Today, the mayor seems more surefooted when talking about his Catholic faith—in part no doubt because his public-policy focus has shifted from same-sex marriage to poverty. For someone raised on the writings of Day and now leading a city that counts at least 3,000 homeless people among its population, the connection between faith and civic responsibility is easy to make. Still, the mayor’s faith does conflict with his approaches to the issue. As a politician who must compromise to lead, Murray is not able to fully live by Day’s model; by invoking her, as he has on numerous occasions, he is setting a bar he can’t possibly meet. An editorial published by this paper in August criticizing his administration’s plan to clear a homeless encampment in West Seattle (“Stop Evicting the Homeless,” Aug. 3) posed the question “Why is Murray—an avowed social-justice Catholic given to quoting Dorothy Day—chasing homeless people out of their tents and shacks?”
Murray defends his record on homelessness, noting that he’s drastically increased funding for homeless services. (During his State of the City speech, he announced an effort to pass a $55 million levy dedicated to funding for the homeless.) However, he recognizes the limitations he faces. “On some days, I’ll read things like Matthew, Chapter 25: Did you feed me when I was hungry? Did you clothe me? Did you welcome me when I was a stranger? That’s exactly who the homeless are. But how do I live that out in a city that’s also seen a rise in garbage and destruction and criminal activity?
“When it comes to the issue of homelessness, part of me wants to go and just move into an encampment … you know, as Francis of Assisi or Mother Teresa or Dorothy Day. Live with those that are being rejected. The other part of me, as mayor of a city, I see people in encampments who are not the desperate—most of them are desperate—but we have some pretty bad players out there too. There’s a tension there between my needing to find a way to assist those who are most in need and my need to also enforce the law on those who are causing a significant amount of disorder.”

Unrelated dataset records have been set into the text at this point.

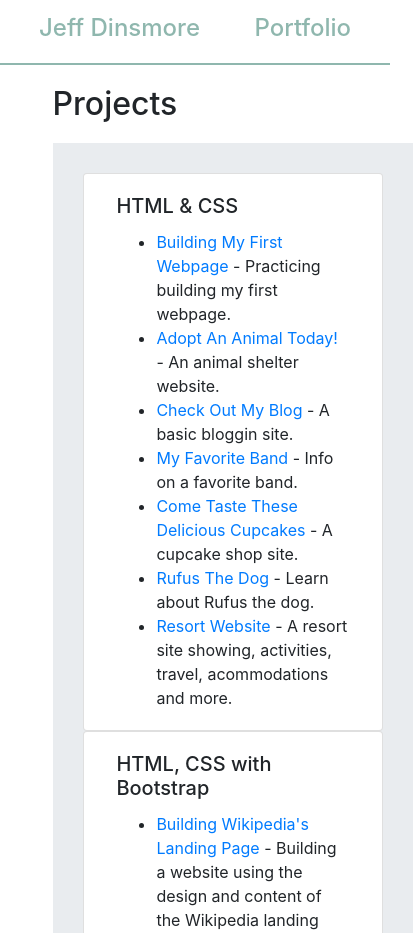
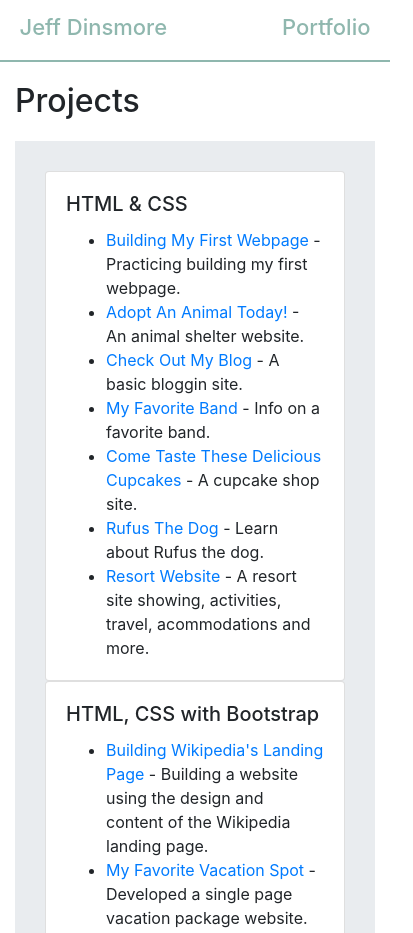
Before and after one commit to jeffdinsmore/portfolio-2, a plain HTML site: page index.html in a window 390 px wide. Shown: the top 933 px of the page, 413 px wide, since content can reach past the window. Drawn offline with Linux system fonts and the light colour scheme.

Commit message:
deleted css styling for h1, h2, h3, h4, h5, h6, p for margins that became unnecessary after putting a container around whole page

```diff
--- a/css/styles.css
+++ b/css/styles.css
@@ -14,20 +14,12 @@ header {
 }
 .navbar-left {
   float: left;
-  margin-left: 10%;
+  margin-left: 5%;
   margin-top: 9px;
 }
 .navbar-right {
   float: right;
   margin-top: 18px;
-  margin-right: 10%;
-}
-.container {
-  margin-left: 5%;
-  margin-right: 5%;
-}
-p, h1, h2, h3, h4, h5, h6, ul {
-  margin-left: 5%;
   margin-right: 5%;
 }
 
@@ -38,7 +30,7 @@ h2, h3, h4 {
 
 @media (max-width: 768px) {
   h1.navbar-left, h2.navbar-right {
-    font-size: 24px;
+    font-size: 22px;
     margin-top: 14px;
   }
 }
```
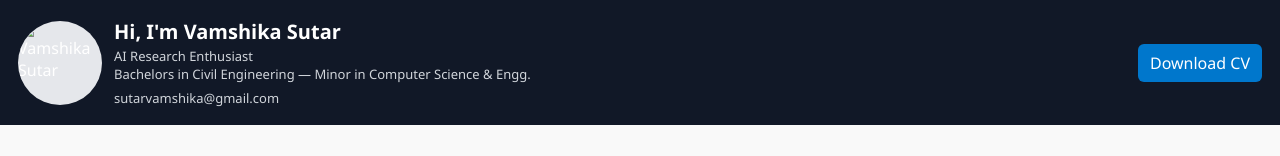
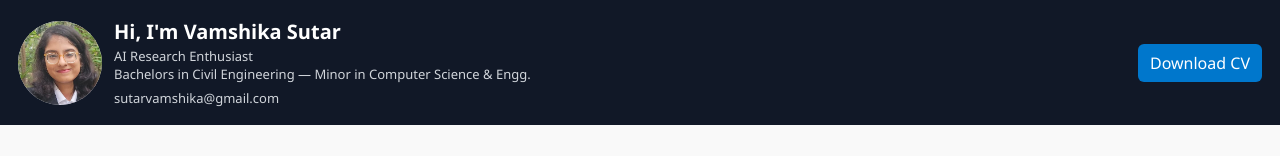
Before and after one commit to VamshikaSutar/vamshika.github.io, a plain HTML site: page index.html in a window 1280 px wide. Shown: the top 156 px of the page. Drawn offline with Linux system fonts and the light colour scheme.

Commit message:
Update index.html

```diff
--- a/index.html
+++ b/index.html
@@ -63,7 +63,7 @@
 
 <header>
   <div class="profile">
-    <img src="images/profile.jpg" alt="Vamshika Sutar">
+    <img src="Photo_Vamshika.jpg" alt="Vamshika Sutar">
     <div>
       <h1>Hi, I'm Vamshika Sutar</h1>
       <p>
```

Like many liberal Catholics, Murray, after years of living in sharp disagreement with Church leadership, has found inspiration in the form of Pope Francis. Elected after Pope Benedict XVI stepped down in 2013, he has proven a breath of fresh air for Catholics who long to see the Church return to its mid-20th century social-justice mission and away from its laser focus on sex. Mark Shriver, John F. Kennedy’s nephew, wrote in his recent biography Pilgrimage: My Search for the Real Pope Francis, that at the time of Francis’ election he had become “uncertain whether the Church remained a force for good in the world.” While at first finding Francis’ message too good to be true, he was quickly inspired. “Francis was single-handedly answering my needs and wants, and I started to make his thoughts and reflections a part of my daily prayers and reflections. I started to emerge from my Catholic funk,” Shriver wrote.
Murray says he was skeptical of Francis at first as well. But he was soon convinced that Francis was true to his hype—a fact underscored in 2015 when Francis released his encyclical on climate change as a social-justice issue. Shortly after publishing the teaching, Pope Francis invited 40 mayors from across the world to the Vatican to discuss ways to fight climate change. Among them was Murray, the man who had considered the priesthood, left the Church in a rage, and more recently been made to feel like such a pariah that he feared being denied Communion.
Murray says he was unsure at first whether the Vatican had made a mistake. “When they sent the invitation, we had folks call the Vatican and say, ‘Are you sure you understand who I am, and that you’re inviting me?’ ” Murray says. “They said, yes, they wanted me to come.”
Read more about Raymond Hunthausen in Seattle Weekly’s 1983 profile on the archbishop, written by Cynthia H. Wilson, here.